The sixth volume of this relatively short-lived Philadelphia periodical, which includes an early printing of William Clark's famous letter to his brother in Louisville, Kentucky, informing him of the return of the Corps of Discovery. Written on September 23, 1806, from St. Louis, the letter begins:
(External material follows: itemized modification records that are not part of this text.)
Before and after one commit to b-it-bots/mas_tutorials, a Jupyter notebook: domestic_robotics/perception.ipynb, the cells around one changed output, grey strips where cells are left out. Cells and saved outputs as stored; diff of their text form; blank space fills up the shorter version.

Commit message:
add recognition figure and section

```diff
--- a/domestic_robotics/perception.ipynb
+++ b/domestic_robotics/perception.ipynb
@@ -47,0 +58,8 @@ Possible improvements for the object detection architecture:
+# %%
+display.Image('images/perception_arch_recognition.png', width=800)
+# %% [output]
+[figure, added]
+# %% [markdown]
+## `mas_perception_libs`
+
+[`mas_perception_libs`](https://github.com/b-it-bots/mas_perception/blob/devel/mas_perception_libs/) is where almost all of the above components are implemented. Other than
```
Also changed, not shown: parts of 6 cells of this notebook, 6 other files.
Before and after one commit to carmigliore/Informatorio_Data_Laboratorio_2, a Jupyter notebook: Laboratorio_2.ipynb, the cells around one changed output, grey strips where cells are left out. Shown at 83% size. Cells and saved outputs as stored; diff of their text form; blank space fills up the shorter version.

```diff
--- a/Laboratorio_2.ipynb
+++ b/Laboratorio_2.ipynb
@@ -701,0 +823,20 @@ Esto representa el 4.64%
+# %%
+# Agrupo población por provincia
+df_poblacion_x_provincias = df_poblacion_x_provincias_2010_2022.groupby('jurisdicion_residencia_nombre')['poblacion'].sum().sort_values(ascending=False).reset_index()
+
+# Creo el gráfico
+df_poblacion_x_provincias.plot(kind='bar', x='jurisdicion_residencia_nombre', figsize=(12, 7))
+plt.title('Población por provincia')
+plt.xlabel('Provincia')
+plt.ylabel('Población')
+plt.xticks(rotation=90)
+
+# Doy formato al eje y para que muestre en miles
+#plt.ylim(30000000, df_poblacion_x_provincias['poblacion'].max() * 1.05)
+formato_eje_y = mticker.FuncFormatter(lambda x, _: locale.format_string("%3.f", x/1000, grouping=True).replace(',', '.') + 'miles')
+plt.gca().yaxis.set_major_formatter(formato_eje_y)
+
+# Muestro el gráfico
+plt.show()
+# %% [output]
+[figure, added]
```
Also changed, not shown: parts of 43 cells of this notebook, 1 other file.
"Dear Brother, We arrived at this place at 12 o'clock today, from the Pacific Ocean, where we remained during the last winter, near the entrance of the Columbia River. This station we left on the 27th of March last, and should have reached St. Louis in early August, had we not been detained by snow, which barred our passage across the Rocky Mountains until the 24th of June. In returning through those mountains, we divided ourselves into several parties, digressing from the route by which we went out, in order more effectually to explore the country, and discover the most practicable route which does exist across the continent by way of the Missouri and Columbia Rivers: in this we were completely successful, and have therefore no hesitation in declaring, that, such as nature has permitted, we have discovered the best route which does exist across the continent of North America in that direction."
The letter goes on to describe the path of their return journey and to provide a brief encapsulation of their expedition as a whole. "This letter was the first substantive account of the Lewis and Clark expedition to reach the American public, and, for many months thereafter, the most complete" - Wagner-Camp.
Clark's missive was first published in the Frankfort Palladium on October 6, 1806, and afterwards in a handful of newspapers across the country that were eager to furnish news of the voyage. It then appeared at the end of 1806 in two Philadelphia periodicals, the Evening Fire-Side and the present December issue of the Literary Magazine. It is likely, therefore, that the periodical printings represent the only feasibly obtainable early copies of this first announcement of Lewis and Clark's successful return. A copy of the Evening Fire-Side volumes that carried the letter sold for $3250 at a Christie's sale in 2007. No copies of the present Literary Magazine printing appear in archived sales records since a 1954 Parke Bernet sale.
Sabin 41490. Shaw & Shoemaker 4531. Wagner-Camp 4 (note).